Warning signs include:

  • Sadness or hopelessness
  • Irritability, anger, or hostility
  • Withdrawal from friends and family
  • Tearfulness or frequent crying
  • Poor school performance
  • Loss of interest in activities
  • Changes in eating and sleeping habit
  • Fatigue or lack of energy
  • Unexplained aches and pains
  • Difficulty concentrating
  • Thoughts of death or suicide

What causes depression?

Depression is likely related to a number of factors. I often ask my young patients about a family history of depression, conflict among family members, or significant family transition or change (which happen often among expat families). I also ask if there is any history of being picked on, bullied, or abused; a recent change in friendships; or any difficulties with academics. Finally, having a medical or mental health condition such as ADHD, anxiety, obesity, or diabetes can put some kids at higher risk.

What happens if depression goes untreated?

Without adequate support and early treatment, depression can lead to more serious issues. Youngsters turn to a variety of negative behaviors to escape feelings of sadness or frustration, including excessive video game playing and internet use, and unhealthy use of social media. Excessive screen time may also exacerbate feelings of isolation and depression. Binge drinking and drug use may be used to self-medicate mood-related issues.   

Can depression be associated with other mental health concerns?

Depression can be associated with poor body image, eating disorders, and self-injury. I routinely ask my patients about cutting and suicidal behavior, as the number of young people engaging in these practices is on the rise. Parents should know they are not increasing the likelihood of their children self-injuring simply by asking about it. To the contrary, it may be an important opportunity to get help early.

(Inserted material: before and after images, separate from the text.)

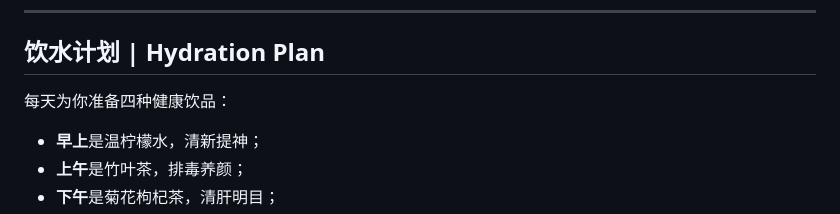
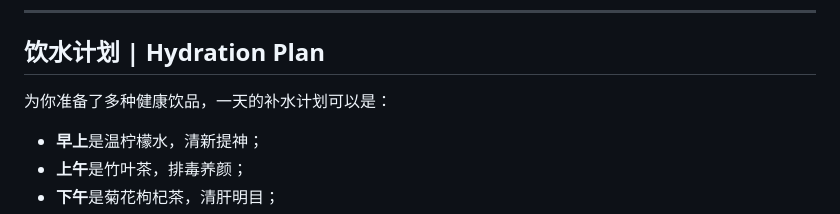
Before and after one commit to MintyTech/WLB, a Markdown page: README.md, the part around the change. Drawn GitHub-style.

```diff
--- a/README.md
+++ b/README.md
@@ -38,7 +38,7 @@ Once a week, I’ll surprise you with a "healthy treat," like avocado toast or l
 ---
 
 ## **饮水计划 | Hydration Plan**
-每天为你准备四种健康饮品：
+为你准备了多种健康饮品，一天的补水计划可以是：
 - **早上**是温柠檬水，清新提神；
 - **上午**是竹叶茶，排毒养颜；
 - **下午**是菊花枸杞茶，清肝明目；
```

What are some treatments for depression?

No doubt, mental health issues, such as depression, can have a tremendous impact on kids and family. However, there are many things, you as a parent or adult can do to help.

The first step is to ask your child or teen if they are feeling down or depressed, or have thought of hurting themselves. Choose a safe place to talk, such as at the dining table, and let your child know what you have seen and why you are concerned. Ask your child to share what he or she is feeling, and get ready to listen without interrupting (see further strategies below).

If your child shows some or all of the following warning signs consistently for two or more weeks, he or she could be depressed.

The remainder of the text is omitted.